“The world needs an America that is engaged in the world. If America starts to close itself off from the world — if it engages in policies that are going to alienate it, its essential allies — it’s a huge problem not just for you but for us,” Blair said. “Rather than say anything about Mr. Trump, I would just say this about Hillary Clinton, because, I have known Hillary for over 20 years. I’ve worked with her very closely when she was Secretary of State. I was the person from the international community working on the Middle East peace process. She is someone in my view who I personally would trust completely. I think she has enormous wisdom, common sense and integrity. Whatever you vote in your election is up to you, but if you want to hear from someone who has worked with her closely over a number of years, this is someone I respect and admire greatly on the basis of experience and not on the basis of what I’ve read.”
Since Blair resigned as prime minister in 2007, he has been spending more time in the Middle East working for his foundation, and that experience has cemented his thinking on what he calls “Islamic extremism.”
“When you stop being prime minister, it’s amazing how much you learn,” Blair said, before turning to extremism. “Its roots are deep…it has grown up over a significant period of time.”
He cited a handful of examples, including the Iranian Revolution in 1979 and the storming of Mecca afterward in Saudi Arabia. The former prime minister said the decades-old ideology isn’t reflective of the religion but nonetheless, requires a strategy, which entails generational struggle and allies to overcome it.
“If you don’t defeat the ideology, you will always have the violence,” he said, adding “we will defeat ISIS in the end.”
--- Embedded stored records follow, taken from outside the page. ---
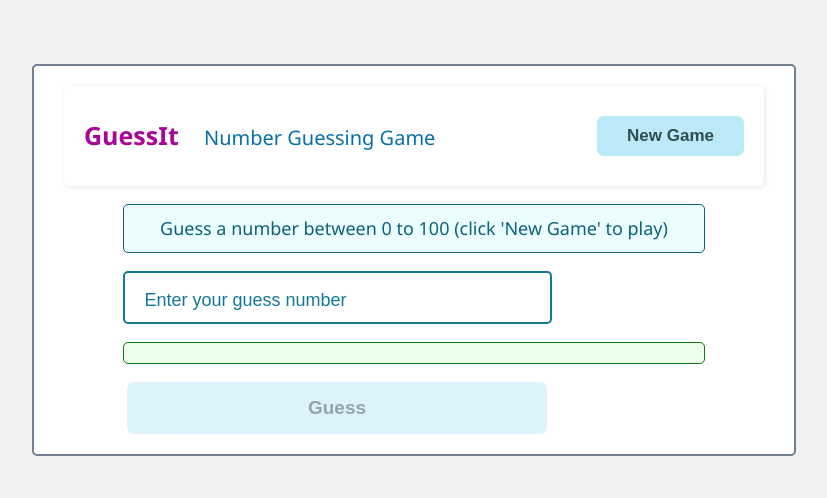
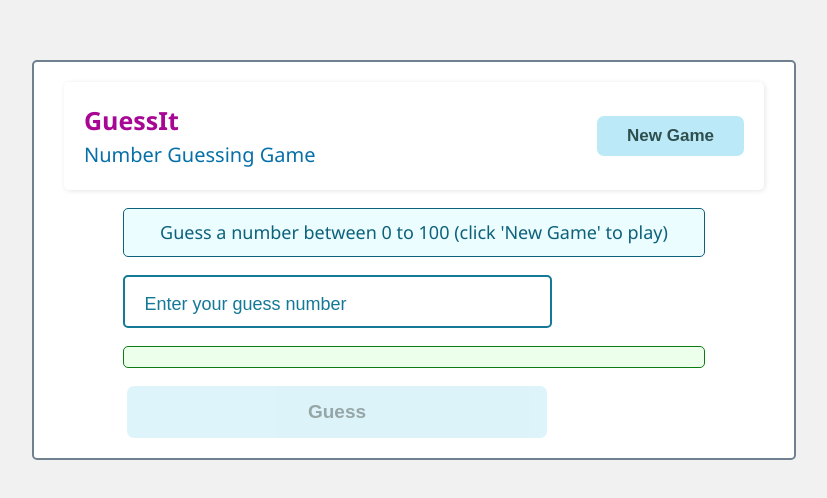
Before and after one commit to WaithakaGuru/GuessIt, a React (Vite) app: page / in a window 1280 px wide. Shown: the part 148-646 px from the top of the page, without its empty margins (234-1061 px from the left). Built offline with nearby package versions, Linux system fonts and the light colour scheme.

Commit message:
Fix typos

```diff
--- a/src/guess.css
+++ b/src/guess.css
@@ -58,11 +58,16 @@ header p {
   padding: 1rem 0;
 }
 
+header p.game-header{
+  display: flex;
+  flex-direction: column;
+  margin-inline: 2rem;
+}
+
 header .logo {
   font-size: 2.5rem;
   font-weight: 700;
   color: #a80795;
-  margin-inline: 2rem;
 }
 
 button.new-game {
--- a/src/guessReducer.tsx
+++ b/src/guessReducer.tsx
@@ -33,7 +33,7 @@ export function guessReducer(
         secretNumber: generateRandomValue(),
         trials: 10,
         userGuess: "",
-        gameStatus: "Secret Number generated!! Enter you guess to play🫡",
+        gameStatus: "Secret Number generated!! Enter your guess to play🫡",
       };
 
     case "UPDATE_GUESS":
@@ -45,7 +45,7 @@ export function guessReducer(
           return {
             ...previousGuessState,
             playGameOn: false,
-            gameStatus: `Victory🏆: Your score is ${previousGuessState.trials * 10} %`,
+            gameStatus: `Victory🏆: Your score is ${previousGuessState.trials * 10}%`,
           };
         if (action.payload! < previousGuessState.secretNumber)
           return {
```
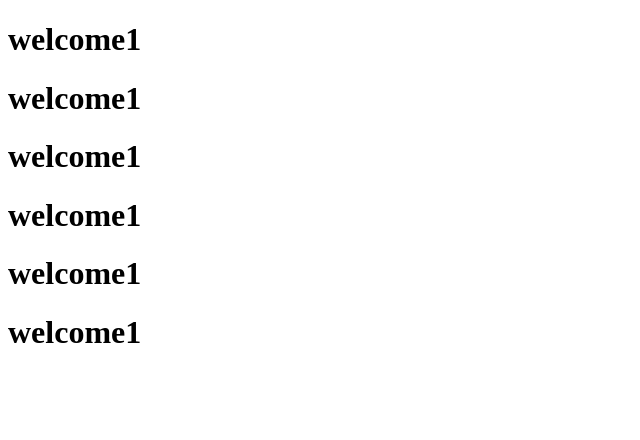
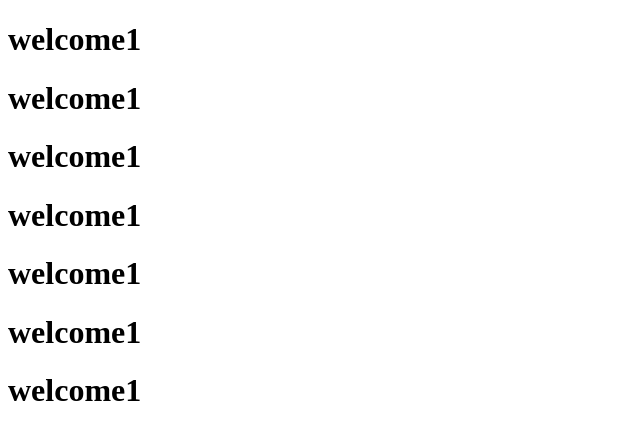
Before and after one commit to Akniraj/sample, a plain HTML site: page index.html in a window 1280 px wide. Shown: the whole page, without its empty margins (0-640 px from the left). Drawn offline with Linux system fonts and the light colour scheme.

Commit message:
second - 1

```diff
--- a/index.html
+++ b/index.html
@@ -13,5 +13,6 @@
     <h1>welcome1</h1>
     <h1>welcome1</h1>
     <h1>welcome1</h1>
+    <h1>welcome1</h1>
 </body>
 </html>
```
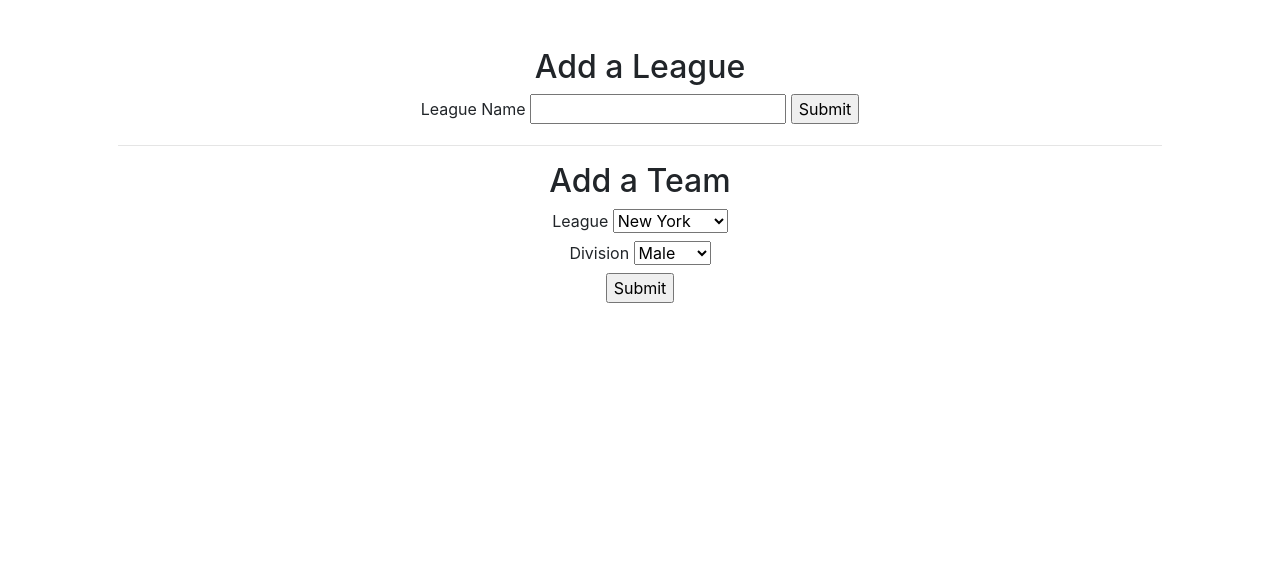
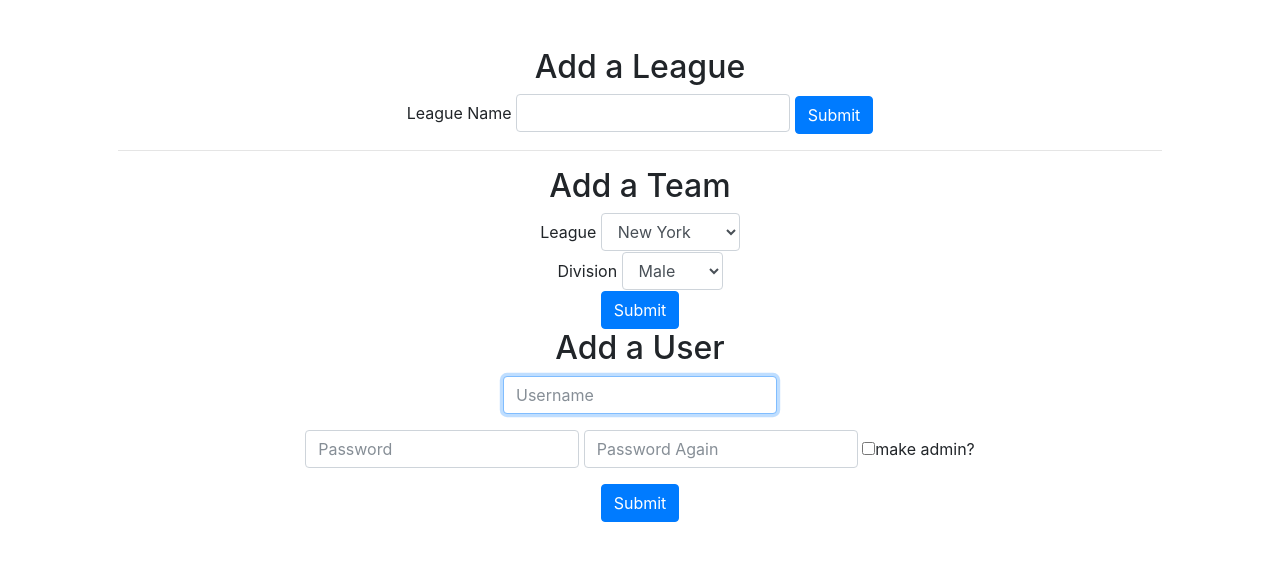
Before and after one commit to OmarTheJRDAPal/scoring, a Flask app: page /add in a window 1280 px wide. Shown: the part 76-637 px from the top of the page. Run offline with Flask 2, Linux system fonts and the light colour scheme; the visitor is signed in with stand-in values (Sample User, id 1); some libraries are stand-ins or nearby versions.

Commit message:
More progress

```diff
--- a/application.py
+++ b/application.py
@@ -111,50 +111,53 @@ def login():
     else:
         return render_template("login.html")
 
-@app.route("/register", methods=["GET", "POST"])
+@app.route("/register", methods=["POST"])
 def register():
     """Log user in"""
 
-    # Forget any user_id
-    session.clear()
+    this_user_id = session["user_id"]
 
-    # User reached route via POST (as by submitting a form via POST)
-    if request.method == "POST":
+    rows = db.execute("SELECT * FROM users WHERE id = :user_id",
+                      user_id=this_user_id)
 
-	username = str(request.form.get("username"))
-	password = str(request.form.get("password"))
+    hash_value = str(generate_password_hash("jrda"))
+    print "HASHVALUE", hash_value
 
-        # Ensure username was submitted
-        if not username:
-            return apology("must provide username", 403)
+    if len(rows) != 1:
+      return apology("internal server error", 500)
 
-        # Ensure password was submitted
-        elif not password:
-            return apology("must provide password", 403)
+    if not rows[0]["admin"]:
+      return apology("you do not have permission to create a new user")
 
-	print username, password
+    username = str(request.form.get("username"))
+    password = str(request.form.get("password"))
 
-        # Query database for username
-        rows = db.execute("SELECT * FROM users WHERE username = :username",
-                          username=username)
+    # Ensure username was submitted
+    if not username:
+      return apology("must provide username", 403)
 
-	print "here"
+    # Ensure password was submitted
+    elif not password:
+      return apology("must provide password", 403)
 
-        # Ensure username exists and password is correct
-        if len(rows) > 0:
-            return apology("username already exists", 403)
-        else:
-            hash_value = str(generate_password_hash(password))
-            result = db.execute("INSERT INTO users (username, hash) VALUES (:username, :hash)", username=username, hash=hash_value)
-            print result
-            # Remember which user has logged in
-            session["user_id"] = result
-            # Redirect user to home page
-            return redirect("/")
+    admin = 0
+    if request.form.get("admin"):
+      admin = 1
 
-    # User reached route via GET (as by clicking a link or via redirect)
+    # Query database for username
+    rows = db.execute("SELECT * FROM users WHERE username = :username",
+                      username=username)
+
+    # Ensure username exists and password is correct
+    if len(rows) > 0:
+      flash("That username %s already exists" % (username), "danger")
     else:
-        return render_template("register.html")
+      hash_value = str(generate_password_hash(password))
+      result = db.execute("INSERT INTO users (username, hash, admin) VALUES (:username, :hash, :admin)", username=username, hash=hash_value, admin=admin)
+      flash("Successfully created user %s" % (username), "success")
+
+    return redirect("/add")
+
 
 
 @app.route("/logout")
@@ -225,6 +228,26 @@ def leagues_for_division():
 
     return jsonify(leagues_result)
 
+@app.route("/add_league", methods=["POST"])
+@login_required
+def add_league():
+    if not request.form.get("league_name"):
+      return apology("must provide league name", BAD_REQUEST)
+    league_name = str(request.form.get("league_name"))
+
+    print league_name
+
+    league_id = db.execute("""
+	INSERT INTO leagues (name) VALUES (:name)
+    """, name=league_name)
+
+    if league_id == None:
+      flash("Could not create league", "danger")
+    else:
+      flash("Successfully created league with id " + str(league_id), "success")
+    return redirect("/add")
+
+
 @app.route("/add_team", methods=["POST"])
 @login_required
 def add_team():
@@ -238,11 +261,11 @@ def add_team():
 
     team_id = db.execute("""INSERT INTO teams (league_id, division_id) VALUES (:league_id, :division_id)""",
 	league_id=league_id, division_id=division_id)
-    print team_id
+
     if team_id == None:
-      flash("Could not create team", "error")
+      flash("Could not create team", "danger")
     else:
-      flash("Successfully created team", "success")
+      flash("Successfully created team with id " + str(team_id), "success")
     return redirect("/add")
 
 @app.route("/team", methods=["GET"])
--- a/schema.sql
+++ b/schema.sql
@@ -84,7 +84,8 @@ CREATE TABLE games (
 CREATE TABLE users (
 	id INTEGER PRIMARY KEY AUTOINCREMENT NOT NULL,
 	username TEXT NOT NULL,
-	hash TEXT NOT NULL
+	hash TEXT NOT NULL,
+	admin BOOLEAN NOT NULL
 );
 
 CREATE UNIQUE INDEX 'username' ON "users" ("username");
--- a/templates/add.html
+++ b/templates/add.html
@@ -3,33 +3,44 @@
 {% block title %}
     Add Some Objects
 {% endblock %}
-
-
 {% block main %}
   {{message}}
   <h2>Add a League</h1>
   <form action="/add_league" method="post">
     <label for="league_name_input">League Name</label>
-      <input type="text" name="league_name" id="league_name_input"/>
-      <input type="submit"/>
+      <input type="text" name="league_name" id="league_name_input" class="form-control"/>
+      <input type="submit" class="btn btn-primary"/>
   </form>
   <hr/>
   <h2>Add a Team</h2>
   <form action="/add_team" method="post">
     <label for="league_id">League</label>
-    <select id="team_league_select" name="league_id">
+    <select id="team_league_select" name="league_id" class="form-control">
        {% for league in leagues %}
          <option value="{{ league["id"] }}">{{ league["name"] }}</div>
        {% endfor %}
     </select>
     <br/>
     <label for="division_id">Division</label>
-    <select id="team_division_select" name="division_id">
+    <select id="team_division_select" name="division_id" class="form-control">
        {% for division in divisions %}
          <option value="{{ division["id"] }}">{{ division["name"] }}</div>
        {% endfor %}
     </select>
     <br/>
-    <input type="submit"/>
+    <input type="submit" class="btn btn-primary"/>
   </form>
+  <h2>Add a User</h2>
+    <form action="/register" method="post">
+        <div class="form-group">
+            <input autocomplete="off" autofocus class="form-control" name="username" placeholder="Username" type="text"/>
+        </div>
+        <div class="form-group">
+            <input class="form-control" name="password" placeholder="Password" type="password"/>
+            <input class="form-control" name="password2" placeholder="Password Again" type="password"/>
+            <input class="form-control" name="admin" type="checkbox"/>make admin?
+        </div>
+        <button class="btn btn-primary" type="submit">Submit</button>
+    </form>
+
 {% endblock %}
--- a/templates/layout.html
+++ b/templates/layout.html
@@ -52,20 +52,11 @@
 
         {% if get_flashed_messages() %}
             <header>
-
-
-{% with messages = get_flashed_messages(with_categories=true) %}
-  {% if messages %}
-    {% for category, message in messages %}
-      <li class="{{ category }}">{{ message }}</li>
-    {% endfor %}
-  {% endif %}
-{% endwith %}
-
-
-                <div class="alert alert-primary border text-center" role="alert">
-                    {{ get_flashed_messages() | join(" ") }}
-                </div>
+		{% with messages = get_flashed_messages(with_categories=true) %}
+			{% for category, message in messages %}
+		      		<div class="alert alert-{{ category }}">{{ message }}</li>
+			{% endfor %}
+		{% endwith %}
             </header>
         {% endif %}
 
--- a/testdata.sql
+++ b/testdata.sql
@@ -84,3 +84,9 @@ INSERT INTO games (game_date, team1_id, team1_points, team1_expulsions, team2_id
 	0,
 	1 -- Normal game
 );
+
+INSERT INTO users (username, hash, admin) VALUES (
+	"admin",
+	"pbkdf2:sha256:50000$iPHUDSbc$b50c5aa72ffb222c0850369bf77871bbac0e90d725ee38daa6946e2eeca9dad6",
+	1
+);
```
Also changed, not shown: templates/game.html (+25 -0 lines), 1 other file.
Evans pointed out that Blair’s controversial Middle East policies as prime minister — particularly his decision to back the American invasion of Iraq, which is still under investigation in the U.K. — are partially blamed for permitting ISIS to come to power, to which Blair said: “I think it’s a big mistake to see ourselves as having caused this phenomenon.”
Blair then spoke broadly about political ideology in politics in the Western world, noting that the divide he sees is less about left versus right, and more about “open versus closed” ideologies.
That extends to Blair’s own country, where its citizens voted to exit the European Union, as well as a line of thinking that is anti-immigrant.
Evans turned to the role of social media in today’s political climate and journalism, noting: “There are no gatekeepers anymore.” Evans offered the example of Twitter, and how it gives way to “echo our own prejudices or falsehoods.”
“The middle ground doesn’t seem to exist,” the editor said.
Blair agreed, offering that in the U.K., there is a fragmentation of the media with it skewing either left or right.
Democracy, he said, isn’t just about voting.
“Democracy is also about content. It’s about information. It’s about debate. It’s about how do you create a conversation amongst the public at which people hear the other person’s point of view,” Blair said. “This is much, much more difficult today. The tyranny of the Twitter feed is a big problem for political leaders.”
He continued: “At the very time when this is making leadership more difficult, I think the public actually does want leadership. It wants leaders who are prepared to stand up.”